Actually, this response consists of a string of non-sequiturs leading up to a foolish and illogical conclusion. It might not be worth paying attention to, except that the perspective underlying it, and the moral and logical confusions that go with it, are all too representative. These are precisely the kinds of misleading clich├ęs and pseudo-sophisticated fallacies one often gets from people seduced by the peculiar form of naive rationalism that currently labels itself the "rational actor" approach.
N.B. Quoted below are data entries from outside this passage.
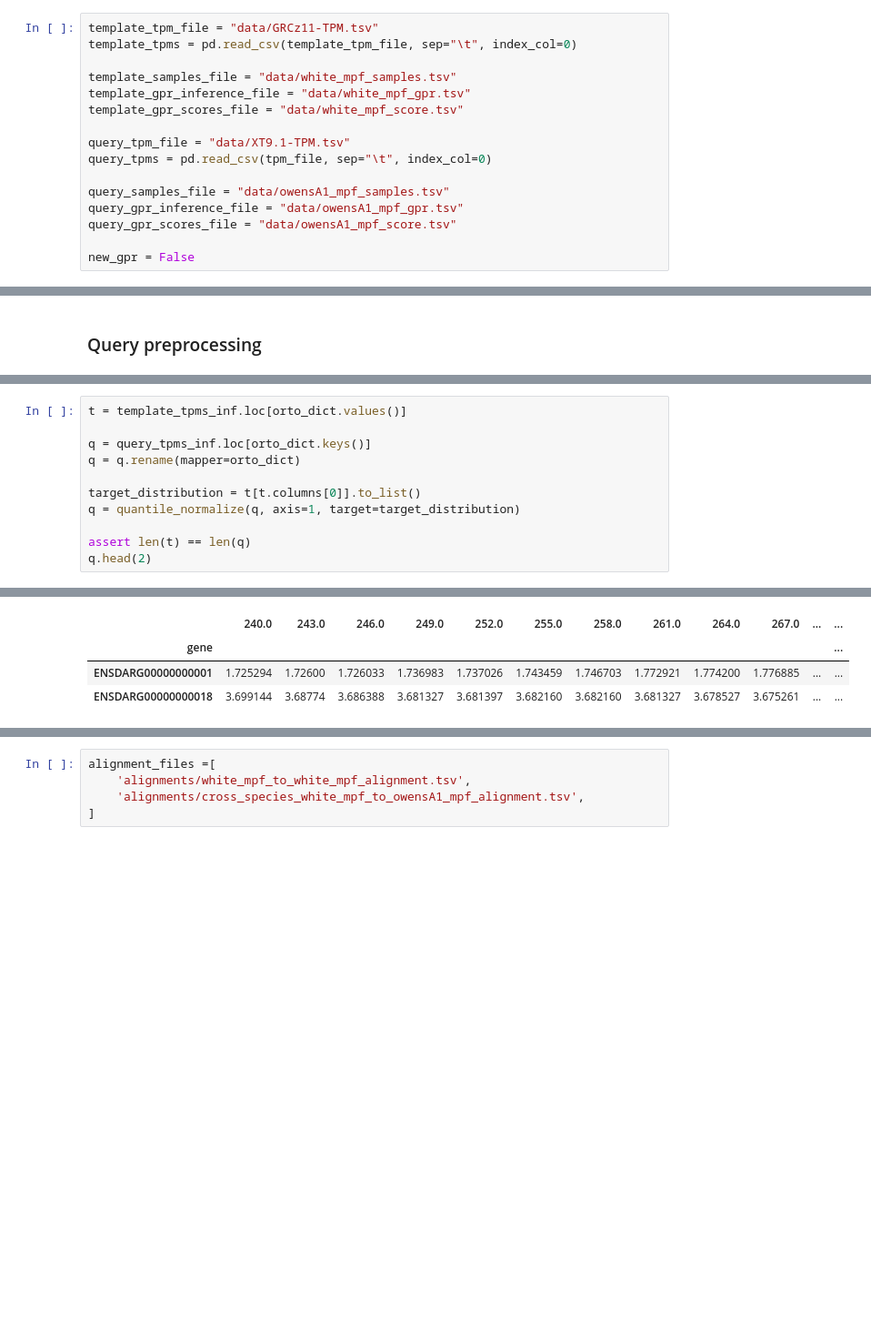
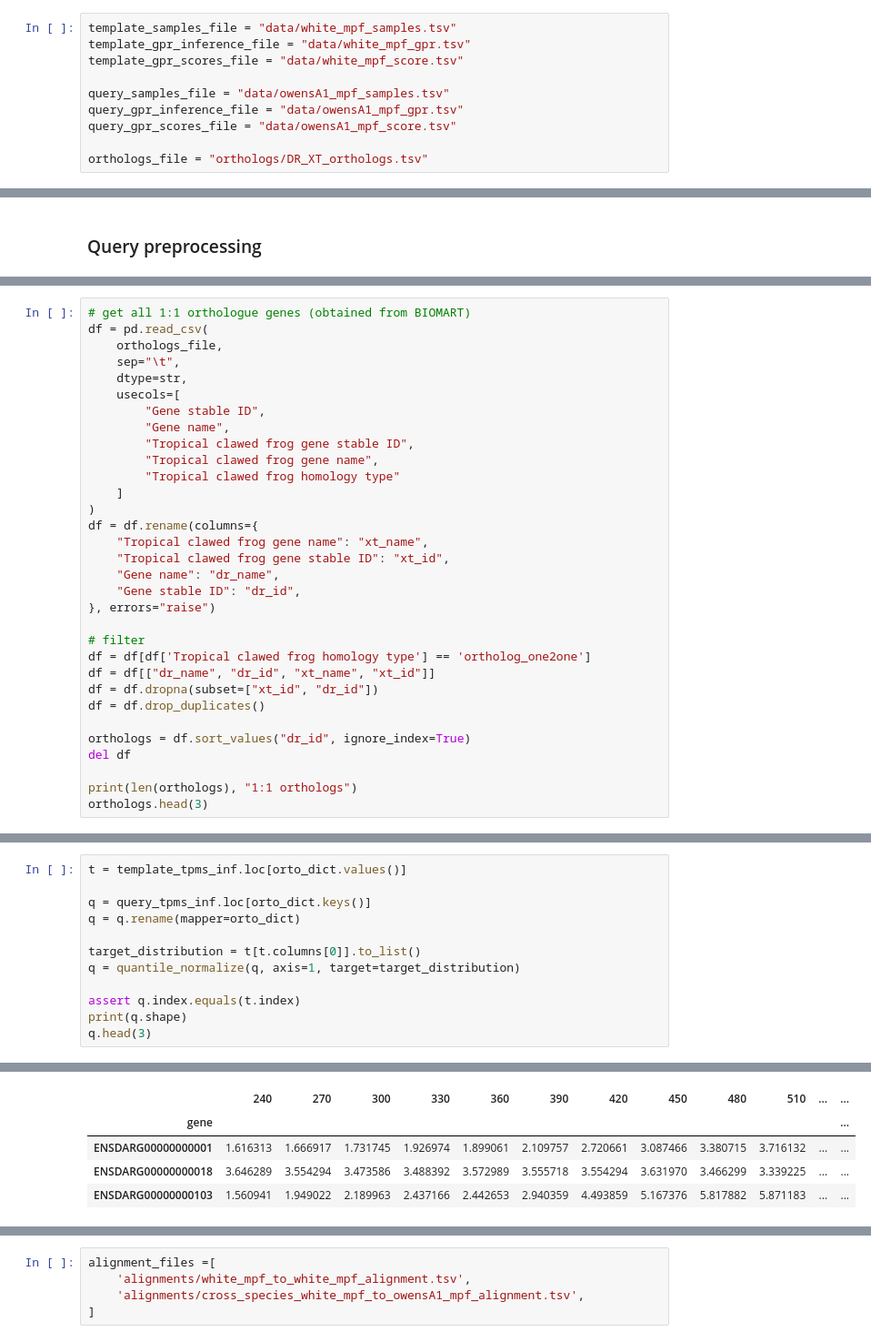
Before and after one commit to siebrenf/TSA, a Jupyter notebook: between_species.ipynb, the cells around one changed output, grey strips where cells are left out. Shown at 91% size. Drawn from its saved outputs; the diff is of its cells as text; blank space fills up the shorter version.

```diff
--- a/between_species.ipynb
+++ b/between_species.ipynb
@@ -60,21 +17,15 @@ orthologs
 # %% [markdown]
 ### files
 # %%
-template_tpm_file = "data/GRCz11-TPM.tsv"
-template_tpms = pd.read_csv(template_tpm_file, sep="\t", index_col=0)
-
 template_samples_file = "data/white_mpf_samples.tsv"
 template_gpr_inference_file = "data/white_mpf_gpr.tsv"
 template_gpr_scores_file = "data/white_mpf_score.tsv"
-
-query_tpm_file = "data/XT9.1-TPM.tsv"
-query_tpms = pd.read_csv(tpm_file, sep="\t", index_col=0)
 
 query_samples_file = "data/owensA1_mpf_samples.tsv"
 query_gpr_inference_file = "data/owensA1_mpf_gpr.tsv"
 query_gpr_scores_file = "data/owensA1_mpf_score.tsv"
 
-new_gpr = False
+orthologs_file = "orthologs/DR_XT_orthologs.tsv"
 # %% [markdown]
 ### Template preprocessing
 # %%
@@ -240,0 +130,32 @@ plot_scores(query_gpr_normscores, highlight_top_n=len(top_query_genes))
+# %%
+# get all 1:1 orthologue genes (obtained from BIOMART)
+df = pd.read_csv(
+    orthologs_file,
+    sep="\t",
+    dtype=str,
+    usecols=[
+        "Gene stable ID",
+        "Gene name",
+        "Tropical clawed frog gene stable ID",
+        "Tropical clawed frog gene name",
+        "Tropical clawed frog homology type"
+    ]
+)
+df = df.rename(columns={
+    "Tropical clawed frog gene name": "xt_name",
+    "Tropical clawed frog gene stable ID": "xt_id",
+    "Gene name": "dr_name",
+    "Gene stable ID": "dr_id",
+}, errors="raise")
+
+# filter
+df = df[df['Tropical clawed frog homology type'] == 'ortholog_one2one']
+df = df[["dr_name", "dr_id", "xt_name", "xt_id"]]
+df = df.dropna(subset=["xt_id", "dr_id"])
+df = df.drop_duplicates()
+
+orthologs = df.sort_values("dr_id", ignore_index=True)
+del df
+
+print(len(orthologs), "1:1 orthologs")
+orthologs.head(3)
@@ -263,6 +195,7 @@ q = q.rename(mapper=orto_dict)
 target_distribution = t[t.columns[0]].to_list()
 q = quantile_normalize(q, axis=1, target=target_distribution)
 
-assert len(t) == len(q)
-q.head(2)
+assert q.index.equals(t.index)
+print(q.shape)
+q.head(3)
 # %% [output]
@@ -269,4 +203,5 @@ q.head(2)
-|  | 240.0 | 243.0 | 246.0 | 249.0 | 252.0 | 255.0 | 258.0 | 261.0 | 264.0 | 267.0 | ... | ... |
+|  | 240 | 270 | 300 | 330 | 360 | 390 | 420 | 450 | 480 | 510 | ... | ... |
 | gene |  |  |  |  |  |  |  |  |  |  |  | ... |
-| ENSDARG00000000001 | 1.725294 | 1.72600 | 1.726033 | 1.736983 | 1.737026 | 1.743459 | 1.746703 | 1.772921 | 1.774200 | 1.776885 | ... | ... |
-| ENSDARG00000000018 | 3.699144 | 3.68774 | 3.686388 | 3.681327 | 3.681397 | 3.682160 | 3.682160 | 3.681327 | 3.678527 | 3.675261 | ... | ... |
+| ENSDARG00000000001 | 1.616313 | 1.666917 | 1.731745 | 1.926974 | 1.899061 | 2.109757 | 2.720661 | 3.087466 | 3.380715 | 3.716132 | ... | ... |
+| ENSDARG00000000018 | 3.646289 | 3.554294 | 3.473586 | 3.488392 | 3.572989 | 3.555718 | 3.554294 | 3.631970 | 3.466299 | 3.339225 | ... | ... |
+| ENSDARG00000000103 | 1.560941 | 1.949022 | 2.189963 | 2.437166 | 2.442653 | 2.940359 | 4.493859 | 5.167376 | 5.817882 | 5.871183 | ... | ... |
```
Also changed, not shown: parts of 44 cells of this notebook, 15 other files.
Sullivan didn't suggest that this suicide bomber and his world-view were absurd, but that they were evil--not the same thing at all. The DinA writer appears to believe that if some course of action can be described as "rational" (in a sense that appears to mean it's coherent and goal-directed), then ipso facto it can't be considered "evil". But that's silly.

Let's suppose that I make a living by murdering people for their money. Or let's suppose that I make a practice of systematically murdering people on the basis of a coherent and internally consistent world-view, backed up by appropriate authorities, which tells me that they are agents of a Martian conspiracy. Or let's suppose that I systematically capture, torture, and murder random individuals just because doing so gives me satisfaction (or utility, in economistic language), and I'm able to do so successfully and with a low risk of getting punished. In any of these three cases, the DinA writer could describe me as being, in his terms, "a very rational actor". Well, so what?

Instead of actually facing up to the real issues, this response just uses pseudo-scientific jargon to obscure then. (As Gerry Mackie correctly remarked via e-mail, one aspect of the syndrome represented here is a "typical flight from values.") That's not unusual, I'm afraid. This "rational actor" nonsense has infected discourse so pervasively, inside and outside the academy, that it's often a good idea to be suspicious, or at least alert, when someone tosses the word "rational" into a discussion.

Yours for reality-based discourse,
Jeff Weintraub

P.S. I am gratified to see that this item has been picked up and posted on the intelligent, enlightening, and intellectually stimulating website Butterflies& - Fighting Fashionable Nonsense. I do what I can in that effort.
(And no, one doesn't have to agree completely with every item posted on B&W to recognize that it's an unusually valuable and admirable enterprise.)